It is an oddity that while the UK economy surges ahead as the fastest growing in Europe, its productivity has sagged to an inauspicious 6th in the G7: below that of unimpressive France and Italy, and only fractionally ahead of near-vegetative Japan. The Government isn’t happy about it: the Chancellor and the Business Secretary have outlined a plan – revolving around ‘moving’, ‘building’ and ‘learning’ – to do something about it.
Platitudinous plans aside, one reaction to the quandary is to doubt the stats. After all, the standard method for calculating productivity (dividing the value of goods and services produced in a given time by the number of labour-hours used to produce them) was developed for a clock-in/clock-out system of production-line employment that has been moribund since the 1970s. In an age when fruitful work is done as much on laptops in coffee shops as it is with machinery on factory floors, the traditional measure might strike some as anachronistic.
But a more interesting reaction is to try to explain the discrepancy. Even if the UK is markedly outgrowing its continental peers, what is it about our work culture that makes Britons so inefficient?
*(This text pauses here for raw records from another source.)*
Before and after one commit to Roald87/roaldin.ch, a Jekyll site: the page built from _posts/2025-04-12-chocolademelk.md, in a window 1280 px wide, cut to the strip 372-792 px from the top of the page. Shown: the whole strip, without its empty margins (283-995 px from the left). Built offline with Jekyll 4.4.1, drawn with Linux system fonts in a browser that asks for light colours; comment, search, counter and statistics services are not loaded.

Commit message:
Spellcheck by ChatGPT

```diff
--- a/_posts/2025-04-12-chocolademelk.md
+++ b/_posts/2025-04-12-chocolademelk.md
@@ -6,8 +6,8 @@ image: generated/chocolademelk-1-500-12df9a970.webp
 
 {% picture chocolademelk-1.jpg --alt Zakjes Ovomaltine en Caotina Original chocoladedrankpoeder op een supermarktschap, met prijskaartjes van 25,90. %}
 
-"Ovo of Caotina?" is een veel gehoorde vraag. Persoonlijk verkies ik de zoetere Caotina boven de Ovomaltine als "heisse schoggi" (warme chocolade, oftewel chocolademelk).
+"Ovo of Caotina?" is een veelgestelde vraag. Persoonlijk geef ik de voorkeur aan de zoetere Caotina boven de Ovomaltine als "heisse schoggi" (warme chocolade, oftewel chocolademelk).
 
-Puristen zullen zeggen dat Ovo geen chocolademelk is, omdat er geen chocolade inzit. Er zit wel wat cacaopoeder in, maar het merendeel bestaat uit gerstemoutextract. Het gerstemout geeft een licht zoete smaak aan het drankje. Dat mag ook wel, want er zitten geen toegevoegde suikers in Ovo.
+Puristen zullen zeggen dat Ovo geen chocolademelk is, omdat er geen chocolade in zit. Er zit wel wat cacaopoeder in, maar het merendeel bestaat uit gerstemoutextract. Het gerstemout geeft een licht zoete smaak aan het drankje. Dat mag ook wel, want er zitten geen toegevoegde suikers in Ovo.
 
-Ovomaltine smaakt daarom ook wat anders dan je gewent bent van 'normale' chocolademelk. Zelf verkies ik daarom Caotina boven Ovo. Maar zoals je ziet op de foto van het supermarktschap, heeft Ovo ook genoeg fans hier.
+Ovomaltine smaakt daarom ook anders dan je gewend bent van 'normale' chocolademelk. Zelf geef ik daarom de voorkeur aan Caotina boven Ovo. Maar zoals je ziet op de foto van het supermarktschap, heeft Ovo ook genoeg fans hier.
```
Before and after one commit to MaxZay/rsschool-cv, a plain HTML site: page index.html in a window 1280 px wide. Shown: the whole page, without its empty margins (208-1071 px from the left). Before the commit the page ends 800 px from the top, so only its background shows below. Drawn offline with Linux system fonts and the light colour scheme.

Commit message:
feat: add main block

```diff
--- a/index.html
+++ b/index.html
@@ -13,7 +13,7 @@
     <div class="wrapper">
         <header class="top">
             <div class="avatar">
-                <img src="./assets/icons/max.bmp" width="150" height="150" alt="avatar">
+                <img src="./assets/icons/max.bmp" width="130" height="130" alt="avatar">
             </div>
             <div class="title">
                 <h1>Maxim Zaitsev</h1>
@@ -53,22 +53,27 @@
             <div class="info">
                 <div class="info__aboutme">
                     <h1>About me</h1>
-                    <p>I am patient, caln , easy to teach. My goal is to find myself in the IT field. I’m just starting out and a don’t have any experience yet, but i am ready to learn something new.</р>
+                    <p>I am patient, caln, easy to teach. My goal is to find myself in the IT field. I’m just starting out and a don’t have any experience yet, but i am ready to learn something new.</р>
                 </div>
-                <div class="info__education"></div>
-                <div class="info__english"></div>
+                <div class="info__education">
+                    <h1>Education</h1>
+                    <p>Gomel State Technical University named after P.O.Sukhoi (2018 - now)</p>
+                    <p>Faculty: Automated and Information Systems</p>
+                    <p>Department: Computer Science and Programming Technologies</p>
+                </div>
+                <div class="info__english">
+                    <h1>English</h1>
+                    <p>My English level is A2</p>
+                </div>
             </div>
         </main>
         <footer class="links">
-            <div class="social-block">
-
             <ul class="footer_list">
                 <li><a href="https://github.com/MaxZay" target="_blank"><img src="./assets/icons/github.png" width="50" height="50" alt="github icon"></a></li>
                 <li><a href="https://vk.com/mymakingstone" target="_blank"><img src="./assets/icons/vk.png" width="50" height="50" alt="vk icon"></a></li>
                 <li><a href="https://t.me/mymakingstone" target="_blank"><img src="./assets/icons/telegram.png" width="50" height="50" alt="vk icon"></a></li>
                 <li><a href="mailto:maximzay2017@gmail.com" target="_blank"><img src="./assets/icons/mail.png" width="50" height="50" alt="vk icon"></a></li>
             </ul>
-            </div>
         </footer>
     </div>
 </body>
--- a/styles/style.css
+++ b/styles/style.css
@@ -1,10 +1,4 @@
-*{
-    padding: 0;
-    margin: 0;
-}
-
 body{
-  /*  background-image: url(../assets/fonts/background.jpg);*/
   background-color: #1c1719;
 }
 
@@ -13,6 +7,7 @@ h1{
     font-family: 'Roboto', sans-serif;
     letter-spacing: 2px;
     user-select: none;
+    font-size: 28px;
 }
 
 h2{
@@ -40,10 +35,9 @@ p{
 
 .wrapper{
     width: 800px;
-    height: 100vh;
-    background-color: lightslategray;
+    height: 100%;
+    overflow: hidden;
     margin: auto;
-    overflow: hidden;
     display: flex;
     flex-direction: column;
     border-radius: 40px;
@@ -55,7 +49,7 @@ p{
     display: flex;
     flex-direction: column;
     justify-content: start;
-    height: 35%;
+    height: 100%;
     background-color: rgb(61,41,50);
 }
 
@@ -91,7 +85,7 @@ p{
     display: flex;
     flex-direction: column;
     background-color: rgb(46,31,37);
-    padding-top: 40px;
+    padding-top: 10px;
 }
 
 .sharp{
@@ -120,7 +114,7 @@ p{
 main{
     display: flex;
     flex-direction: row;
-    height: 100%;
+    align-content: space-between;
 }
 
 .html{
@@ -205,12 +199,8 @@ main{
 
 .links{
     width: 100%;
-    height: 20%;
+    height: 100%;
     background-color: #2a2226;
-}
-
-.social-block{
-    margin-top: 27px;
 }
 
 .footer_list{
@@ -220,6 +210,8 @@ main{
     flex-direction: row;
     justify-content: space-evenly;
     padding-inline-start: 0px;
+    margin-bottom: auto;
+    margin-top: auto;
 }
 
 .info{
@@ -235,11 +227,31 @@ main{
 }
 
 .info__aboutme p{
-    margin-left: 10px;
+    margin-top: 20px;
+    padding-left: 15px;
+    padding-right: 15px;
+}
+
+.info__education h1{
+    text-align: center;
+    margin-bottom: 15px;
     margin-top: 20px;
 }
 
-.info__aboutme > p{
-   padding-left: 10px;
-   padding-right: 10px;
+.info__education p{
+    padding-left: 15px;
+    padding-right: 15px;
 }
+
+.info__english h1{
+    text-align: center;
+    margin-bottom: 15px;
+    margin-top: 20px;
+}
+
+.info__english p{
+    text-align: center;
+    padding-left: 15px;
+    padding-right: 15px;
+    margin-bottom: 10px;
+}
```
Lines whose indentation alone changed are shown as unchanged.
One recently aired theory is that Britain’s woeful productivity figures can be traced to its workers’ addiction to email. This was the central thrust of Professor Sir Cary Cooper’s keynote address to the latest meeting of the British Psychological Society. According to Cooper, ubiquitous smartphone ownership combined with an imported American-style cult of hyper-responsiveness has caused British employees to spend more time tending to their inboxes than working on their more substantial projects. Frenetic intra-office emailing engenders a debilitating cycle: the more emails sent, the more received; and the long-term task of managing one’s messages becomes as difficult as keeping the Augean stables consistently spotless. Practices depressingly familiar to many a British worker – reading emails as soon as they flash onto one’s screen; being CC-ed by colleagues into even the most trifling exchanges; refreshing one’s feed before bed – have, apparently, led to a chronic condition of scatter-brained inefficiency.
Cooper’s theory seems plausible; but it ought, nonetheless, to be treated with caution. First, it is hard to say with any certainty that British workers have taken to email any more zealously than their counterparts elsewhere in the G7. Broad-brush statistics about global email use are relatively easy to come by, but the online-communications space is so dense and entropic that even data-crunching colossi like Google struggle to chart specific distinctions between business and consumer usage – and, even more pertinently in this case, between business usage in different countries. With finer-grained information unavailable, asserting that British workers use email more than their German or Canadian fellows is little better than conjecture.
Second, email’s supposed contribution to the UK’s poor productivity is itself ambiguous. On one hand, one might think that obsessive emailing is a symptom of a broader state of over-work: everyone’s keeping an eye permanently on their inboxes is just the latest manifestation of an insidious ‘face time’ culture, according to which workers demonstrate their value (and compete for promotion) by spending as much time in the office as possible. On this view, the 24-hour availability of email access is extending the hours we spend at our proverbial desks and is blunting our efficiency by wearing us out. But on the other hand, one might think that the formidable proportion of our days spent pinging emails about evidences a quite different phenomenon: not that British workers have too much to do, but that we have too little. Technology writer Nicholas Carr argues that there is a danger of a busy email stream occluding the fact that one isn’t actually doing all that much, and many people will happily admit that checking messages often offers a convenient alternative to doing something more worthwhile. To paraphrase Bertrand Russell, we might say that there are two types of work: ‘altering the position of matter at or near the earth’s surface’, and emailing people about it.
The fact is, explaining Britain’s alarming productivity slump is a tricky business, and claiming that it is all (or largely) down to an overenthusiastic email habit is simplistic even if, strictly-speaking, unfalsifiable. One thing, though, can be said with some confidence: even if a decision by British bosses to ration employees’ time on Outlook wouldn’t haul the UK’s productivity meaningfully upwards, it would surely improve a great many people’s weekends.